(Data excerpts)

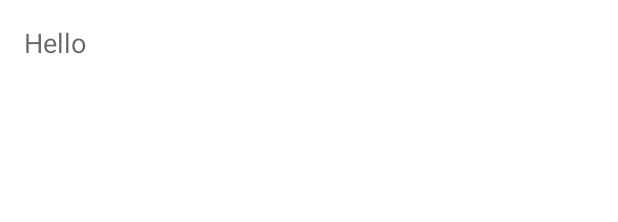
After one commit to MobileApps-Cascadia/recyclerview-with-fragments, an Android app: the layout fragment_editor.xml on its own in the app's theme, with its tools: preview values and no code run, on a phone screen of 412 x 824 dp. The commit adds this screen. Shown: the top 222 px of the screen. Run offline under Robolectric (Android 15) with nearby library versions, the phone set to English and light mode, and no system bars.

Commit message:
Section 2 and 3

```diff
--- a/app/src/main/java/com/example/plainolnotes4/MainViewModel.kt
+++ b/app/src/main/java/com/example/plainolnotes4/MainViewModel.kt
@@ -6,7 +6,7 @@ import com.example.plainolnotes4.data.NoteEntity
 import com.example.plainolnotes4.data.SampleDataProvider
 
 class MainViewModel : ViewModel() {
-    // TODO: Implement the ViewModel
+
     val notesList = MutableLiveData<List<NoteEntity>>()
 
     init {
--- a/app/src/main/java/com/example/plainolnotes4/data/Constants.kt
+++ b/app/src/main/java/com/example/plainolnotes4/data/Constants.kt
@@ -1,3 +1,4 @@
 package com.example.plainolnotes4.data
 
 const val NEW_NOTE_ID = 0
+const val TAG = "noteLoggin"
--- a/app/src/main/java/com/example/plainolnotes4/data/NoteEntity.kt
+++ b/app/src/main/java/com/example/plainolnotes4/data/NoteEntity.kt
@@ -1,6 +1,6 @@
 package com.example.plainolnotes4.data
 
-import java.util.Date
+import java.util.*
 
 data class NoteEntity (
     var id: Int,
--- /dev/null
+++ b/app/src/main/res/layout/fragment_editor.xml
@@ -0,0 +1,20 @@
+<?xml version="1.0" encoding="utf-8"?>
+<androidx.core.widget.NestedScrollView xmlns:android="http://schemas.android.com/apk/res/android"
+    xmlns:tools="http://schemas.android.com/tools"
+    android:layout_width="match_parent"
+    android:layout_height="match_parent"
+    tools:context=".EditorFragment">
+
+    <TextView
+        android:id="@+id/editor"
+        android:layout_width="match_parent"
+        android:layout_height="match_parent"
+        tools:text="Hello"
+        android:layout_margin="16dp"
+        android:hint="enter note"
+        android:inputType="textCapSentences|textMultiLine"
+        android:textAppearance="@style/TextAppearance.AppCompat.Medium"
+        tools:ignore="Autofill"
+        />
+
+</androidx.core.widget.NestedScrollView>
```
Also changed, not shown: app/src/main/java/com/example/plainolnotes4/EditorFragment.kt (added, +29 -0 lines), app/src/main/java/com/example/plainolnotes4/EditorViewModel.kt (added, +7 -0 lines), app/src/main/java/com/example/plainolnotes4/MainFragment.kt (+11 -3 lines), app/src/main/java/com/example/plainolnotes4/NoteListAdapter.kt (added, +44 -0 lines), app/src/main/res/layout/list_item.xml (+6 -8 lines), app/src/main/res/layout/main_fragment.xml (+4 -4 lines), app/src/main/res/navigation/nav_graph.xml (+10 -1 lines), build.gradle (+12 -1 lines).
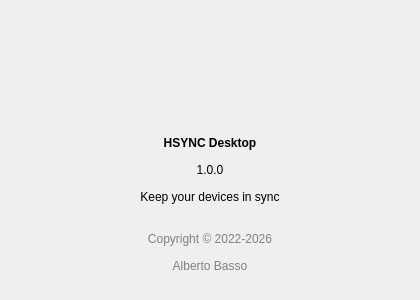
Above: hsync_desktop/ui/splash_screen.ui from albertsdk/hsync-desktop before the change. Below: the same form after it.
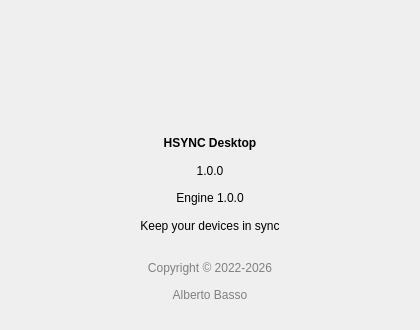
That is the form after the change.

Commit message:
feat(about): show bundled sync engine version in splash
The welcome splash and Help → About window now display the version of the
bundled sync engine next to the app version (e.g. "Engine 1.0.11"), falling
back to an em dash when the version cannot be determined. This makes it
easier for users and support to identify which engine build is running.

```diff
--- a/hsync_desktop/ui/splash_screen.ui
+++ b/hsync_desktop/ui/splash_screen.ui
@@ -7,19 +7,19 @@
     <x>0</x>
     <y>0</y>
     <width>420</width>
-    <height>300</height>
+    <height>330</height>
    </rect>
   </property>
   <property name="minimumSize">
    <size>
     <width>420</width>
-    <height>300</height>
+    <height>330</height>
    </size>
   </property>
   <property name="maximumSize">
    <size>
     <width>420</width>
-    <height>300</height>
+    <height>330</height>
    </size>
   </property>
   <property name="windowTitle">
@@ -92,6 +92,16 @@
      </property>
     </widget>
    </item>
+   <item>
+    <widget class="QLabel" name="lblEngineVersion">
+     <property name="text">
+      <string>Engine 1.0.0</string>
+     </property>
+     <property name="alignment">
+      <set>Qt::AlignmentFlag::AlignCenter</set>
+     </property>
+    </widget>
+   </item>
    <item>
     <widget class="QLabel" name="lblTagline">
      <property name="text">
```
The commit also changes 15 other files.
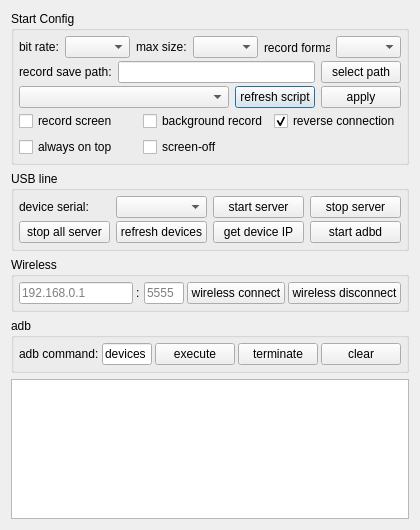
This is QtScrcpy/dialog.ui in barry-ran/QtScrcpy as Qt 5 draws it before an edit. The edited form follows.
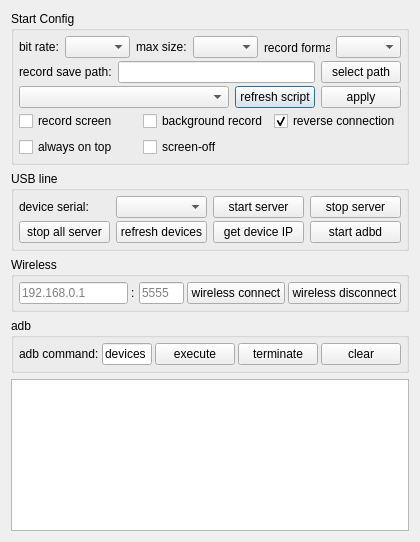
This is the edited form.

Commit message: optimize UI for English display

What changed in the file:
```diff
--- a/QtScrcpy/dialog.ui
+++ b/QtScrcpy/dialog.ui
@@ -7,7 +7,7 @@
     <x>0</x>
     <y>0</y>
     <width>420</width>
-    <height>471</height>
+    <height>542</height>
    </rect>
   </property>
   <property name="minimumSize">
@@ -470,9 +470,15 @@
           <verstretch>0</verstretch>
          </sizepolicy>
         </property>
+        <property name="minimumSize">
+         <size>
+          <width>45</width>
+          <height>0</height>
+         </size>
+        </property>
         <property name="maximumSize">
          <size>
-          <width>40</width>
+          <width>45</width>
           <height>16777215</height>
          </size>
         </property>
```
Left out of the diff: 6 changed lines with no effect on the pictures. The commit also changes 2 other files.
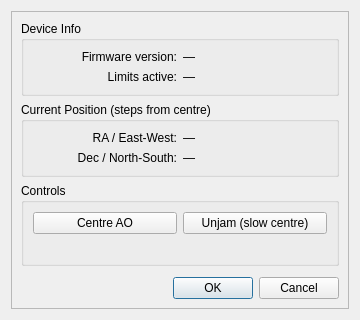
First picture: the form in SXAO.ui, repository 2bitoperations/X2-StarlightXpressAO, before the edit.
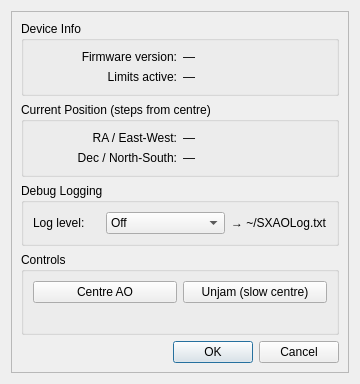
Second picture: the form after the edit. Custom widgets are drawn as their Qt base class.

Commit message:
add debug logging with ISO 8601 UTC timestamps and raw serial hex dumps
- Three log levels: 1=errors, 2=full trace, 3=raw serial (hex)
- Timestamps in ISO 8601 UTC with milliseconds (e.g. 2026-03-19T14:23:45.123Z)
- Logs function entry, all commands/responses, errors with codes, position updates
- Level 3 adds hex dump of every byte TX/RX for protocol debugging
- Log file: ~/SXAOLog.txt (opened on first enable, appended on reconnect)
- Debug level persisted in INI, selectable from settings dialog combo box

The edit to the form file:
```diff
--- a/SXAO.ui
+++ b/SXAO.ui
@@ -117,6 +117,55 @@
        </widget>
       </item>
 
+      <!-- Debug logging group -->
+      <item>
+       <widget class="QGroupBox" name="groupBox_debug">
+        <property name="title">
+         <string>Debug Logging</string>
+        </property>
+        <layout class="QHBoxLayout" name="debugLayout">
+         <item>
+          <widget class="QLabel" name="label_debug_caption">
+           <property name="text">
+            <string>Log level:</string>
+           </property>
+          </widget>
+         </item>
+         <item>
+          <widget class="QComboBox" name="comboBox_debug">
+           <item>
+            <property name="text">
+             <string>Off</string>
+            </property>
+           </item>
+           <item>
+            <property name="text">
+             <string>Errors only</string>
+            </property>
+           </item>
+           <item>
+            <property name="text">
+             <string>Full trace</string>
+            </property>
+           </item>
+           <item>
+            <property name="text">
+             <string>Raw serial (hex)</string>
+            </property>
+           </item>
+          </widget>
+         </item>
+         <item>
+          <widget class="QLabel" name="label_debug_path">
+           <property name="text">
+            <string>→ ~/SXAOLog.txt</string>
+           </property>
+          </widget>
+         </item>
+        </layout>
+       </widget>
+      </item>
+
       <!-- Controls group -->
       <item>
        <widget class="QGroupBox" name="groupBox_ctrl">
```
The commit also changes 4 other files.
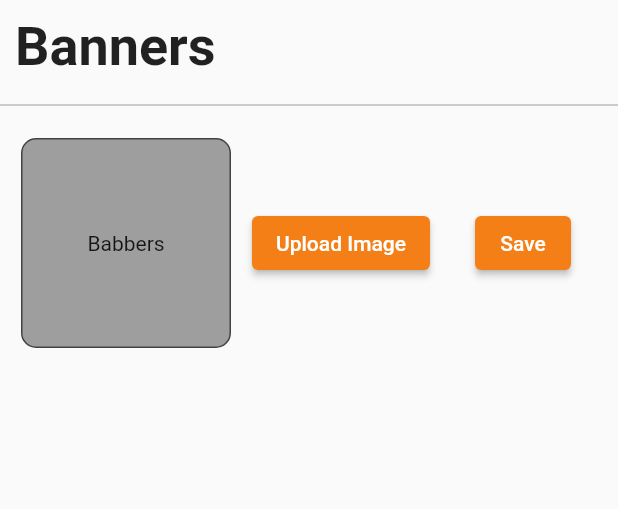
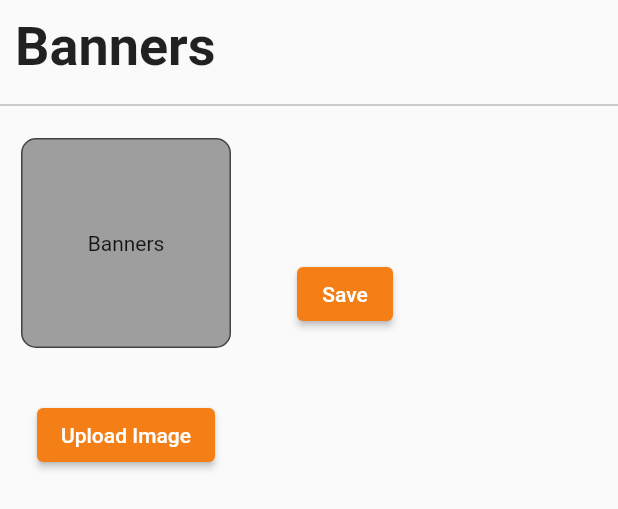
Before and after one commit to MohamedAhmedSD/multi_vendor_admain_panel, a Flutter app: the UploadScreen widget shown alone on an empty page, opened directly, on a phone screen of 412 x 824 dp. Shown: the top 509 px of the screen. Run offline on Flutter 3.47's test engine with Material 2 defaults, Android fonts, the phone set to English and light mode, and no system bars; our stand-ins replace firebase_core; missing offline and left inert: flutter_admin_scaffold; accounts and stored records are empty.

Commit message:
[banners buttons]

```diff
--- a/lib/views/screens/side_bar_screens/upload_banners_screens.dart
+++ b/lib/views/screens/side_bar_screens/upload_banners_screens.dart
@@ -24,6 +24,8 @@ class UploadScreen extends StatelessWidget {
           ),
           Row(
             children: [
+              Column(
+                children: [
                   Padding(
                     padding: const EdgeInsets.all(14.0),
                     child: Container(
@@ -35,7 +37,7 @@ class UploadScreen extends StatelessWidget {
                         borderRadius: BorderRadius.circular(10),
                       ),
                       child: Center(
-                    child: Text("Babbers"),
+                        child: Text("Banners"),
                       ),
                     ),
                   ),
@@ -47,6 +49,8 @@ class UploadScreen extends StatelessWidget {
                         backgroundColor: Colors.yellow.shade900),
                     onPressed: () {},
                     child: Text("Upload Image"),
+                  ),
+                ],
               ),
               SizedBox(
                 width: 30,
```
Lines whose indentation alone changed are shown as unchanged.
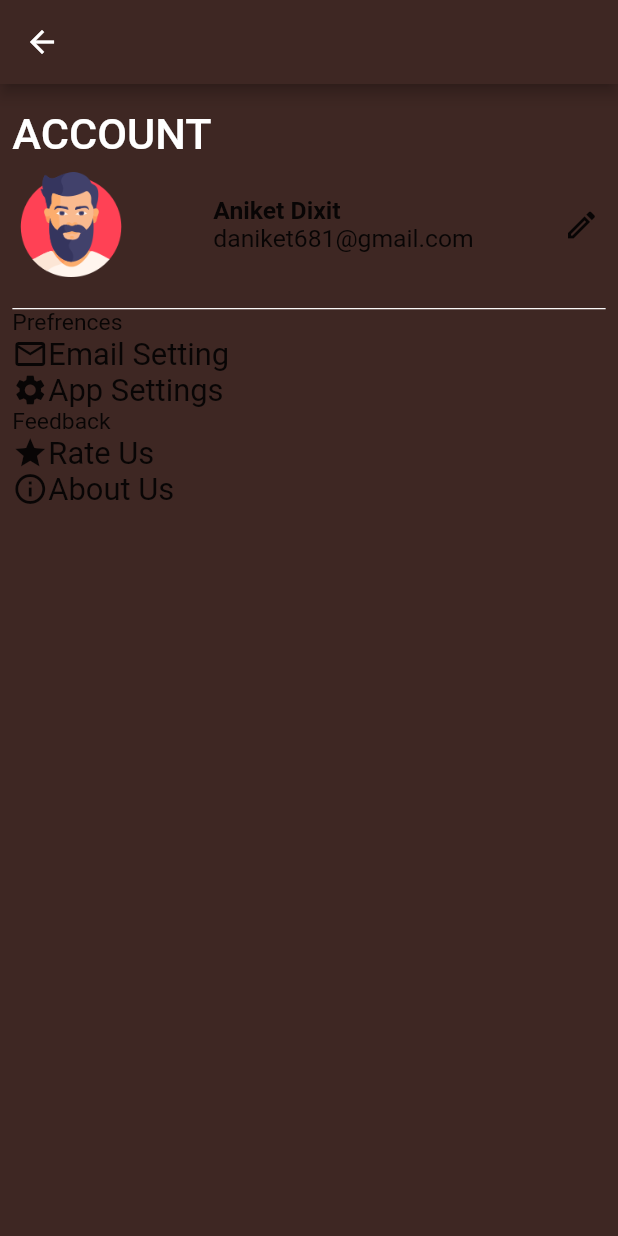
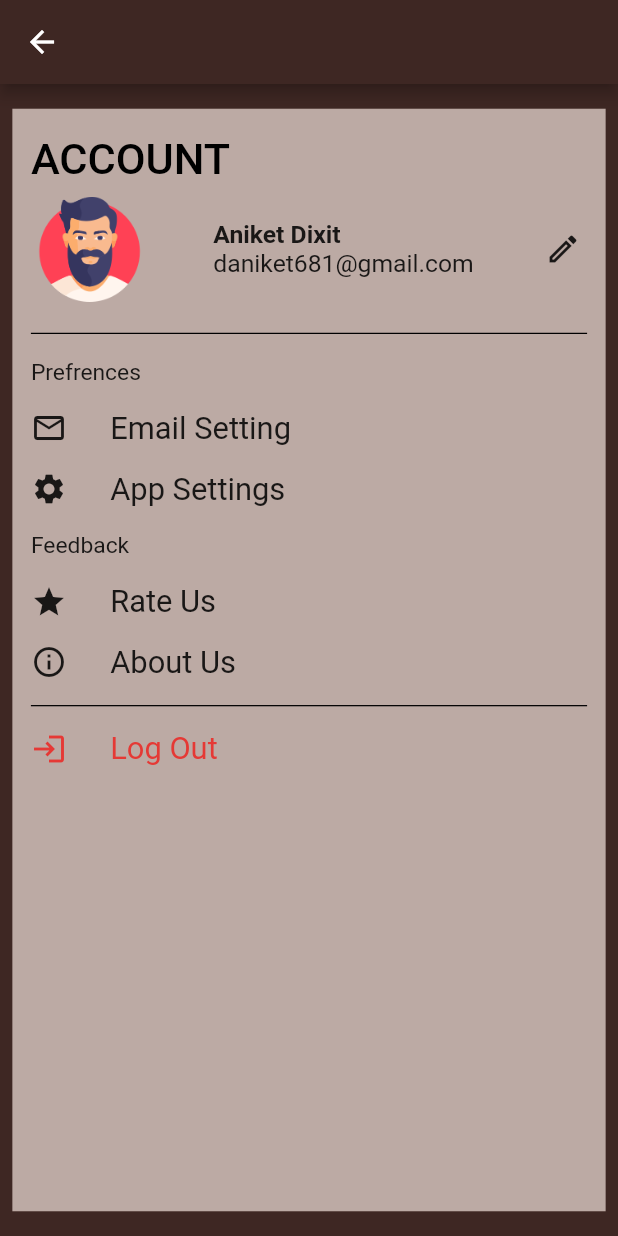
Before and after one commit to aniketdixitt/cleave_It, a Flutter app: the AccountScreen screen opened by its route, on a phone screen of 412 x 824 dp. Run offline on Flutter 3.47's test engine with Material 2 defaults, Android fonts, the phone set to English and light mode, and no system bars; our stand-ins replace fluttertoast, pie_chart.

Commit message:
account page

```diff
--- a/lib/overview.dart
+++ b/lib/overview.dart
@@ -14,7 +14,7 @@ class Overview extends StatefulWidget {
 
 class _OverviewState extends State<Overview> {
   int _currentIndex = 0;
-  List screens = [Home(), AccountScreen(), Home(), Home()];
+  List screens = [Home(), Home(), Home(), AccountScreen()];
   @override
   _updateIndex(int value) {
     setState(() {
--- a/lib/screens/account.dart
+++ b/lib/screens/account.dart
@@ -25,6 +25,10 @@ class _AccountScreenState extends State<AccountScreen> {
         color: Colors.brown[900],
         height: height,
         width: width,
+        child: Container(
+          color: Colors.brown[200],
+          padding: EdgeInsets.fromLTRB(
+              width * 0.03, height * 0.02, width * 0.03, height * 0.02),
           child: Column(
             crossAxisAlignment: CrossAxisAlignment.start,
             children: [
@@ -33,13 +37,13 @@ class _AccountScreenState extends State<AccountScreen> {
                 style: TextStyle(
                     fontSize: width * 0.07,
                     fontWeight: FontWeight.w500,
-                  color: Colors.white),
+                    color: Colors.black),
               ),
               Container(
                 decoration: BoxDecoration(
                     border: Border(
                         bottom: BorderSide(
-                          width: height * 0.001, color: Colors.white))),
+                            width: height * 0.001, color: Colors.black))),
                 padding: EdgeInsets.fromLTRB(
                     width * 0.01, height * 0.01, width * 0.01, height * 0.025),
                 child: Row(
@@ -67,55 +71,132 @@ class _AccountScreenState extends State<AccountScreen> {
                   ],
                 ),
               ),
+              SizedBox(
+                height: height * 0.02,
+              ),
+              Container(
+                padding: EdgeInsets.only(bottom: height * 0.02),
+                decoration: BoxDecoration(
+                    border: Border(
+                        bottom: BorderSide(
+                            width: height * 0.001, color: Colors.black))),
+                child: Column(
+                  crossAxisAlignment: CrossAxisAlignment.start,
+                  children: [
                     Text("Prefrences",
                         style: TextStyle(
-                    fontSize: width * 0.037, fontWeight: FontWeight.w400)),
-            Row(
+                            fontSize: width * 0.037,
+                            fontWeight: FontWeight.w400)),
+                    SizedBox(
+                      height: height * 0.02,
+                    ),
+                    InkWell(
+                      child: Container(
+                        child: Row(
                           children: [
                             Container(
                               child: Icon(Icons.email_outlined),
                             ),
-                Text("Email Setting",
+                            Container(
+                              padding: EdgeInsets.only(left: width * 0.07),
+                              child: Text("Email Setting",
                                   style: TextStyle(
-                        fontSize: width * 0.05, fontWeight: FontWeight.w400))
+                                      fontSize: width * 0.05,
+                                      fontWeight: FontWeight.w400)),
+                            )
                           ],
+                        ),
+                      ),
+                      onTap: () {
+                        setState(() {});
+                      },
+                    ),
+                    SizedBox(
+                      height: height * 0.02,
                     ),
                     Row(
                       children: [
                         Container(
                           child: Icon(Icons.settings),
                         ),
-                Text("App Settings",
+                        Container(
+                          padding: EdgeInsets.only(left: width * 0.07),
+                          child: Text("App Settings",
                               style: TextStyle(
-                        fontSize: width * 0.05, fontWeight: FontWeight.w400))
+                                  fontSize: width * 0.05,
+                                  fontWeight: FontWeight.w400)),
+                        )
                       ],
+                    ),
+                    SizedBox(
+                      height: height * 0.02,
                     ),
                     Text("Feedback",
                         style: TextStyle(
-                    fontSize: width * 0.037, fontWeight: FontWeight.w400)),
+                            fontSize: width * 0.037,
+                            fontWeight: FontWeight.w400)),
+                    SizedBox(
+                      height: height * 0.02,
+                    ),
                     Row(
                       children: [
                         Container(
                           child: Icon(Icons.star),
                         ),
-                Text("Rate Us",
+                        Container(
+                          padding: EdgeInsets.only(left: width * 0.07),
+                          child: Text("Rate Us",
                               style: TextStyle(
-                        fontSize: width * 0.05, fontWeight: FontWeight.w400))
+                                  fontSize: width * 0.05,
+                                  fontWeight: FontWeight.w400)),
+                        )
                       ],
+                    ),
+                    SizedBox(
+                      height: height * 0.02,
                     ),
                     Row(
                       children: [
                         Container(
                           child: Icon(Icons.info_outline),
                         ),
-                Text("About Us",
+                        Container(
+                          padding: EdgeInsets.only(left: width * 0.07),
+                          child: Text("About Us",
                               style: TextStyle(
-                        fontSize: width * 0.05, fontWeight: FontWeight.w400))
+                                  fontSize: width * 0.05,
+                                  fontWeight: FontWeight.w400)),
+                        )
                       ],
                     ),
                   ],
                 ),
               ),
+              SizedBox(
+                height: height * 0.02,
+              ),
+              Row(
+                children: [
+                  Container(
+                    child: Icon(
+                      Icons.login_outlined,
+                      color: Colors.red[600],
+                    ),
+                  ),
+                  Container(
+                    padding: EdgeInsets.only(left: width * 0.07),
+                    child: Text("Log Out",
+                        style: TextStyle(
+                            fontSize: width * 0.05,
+                            fontWeight: FontWeight.w400,
+                            color: Colors.red[600])),
+                  )
+                ],
+              )
+            ],
+          ),
+        ),
+      ),
     );
   }
 }
```
Lines whose indentation alone changed are shown as unchanged.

**Work task**
Report the lines above that contain "form".

**Response for this exercise**
Above: hsync_desktop/ui/splash_screen.ui from albertsdk/hsync-desktop before the change. Below: the same form after it.
That is the form after the change.
This is QtScrcpy/dialog.ui in barry-ran/QtScrcpy as Qt 5 draws it before an edit. The edited form follows.
This is the edited form.
First picture: the form in SXAO.ui, repository 2bitoperations/X2-StarlightXpressAO, before the edit.
Second picture: the form after the edit. Custom widgets are drawn as their Qt base class.
The edit to the form file:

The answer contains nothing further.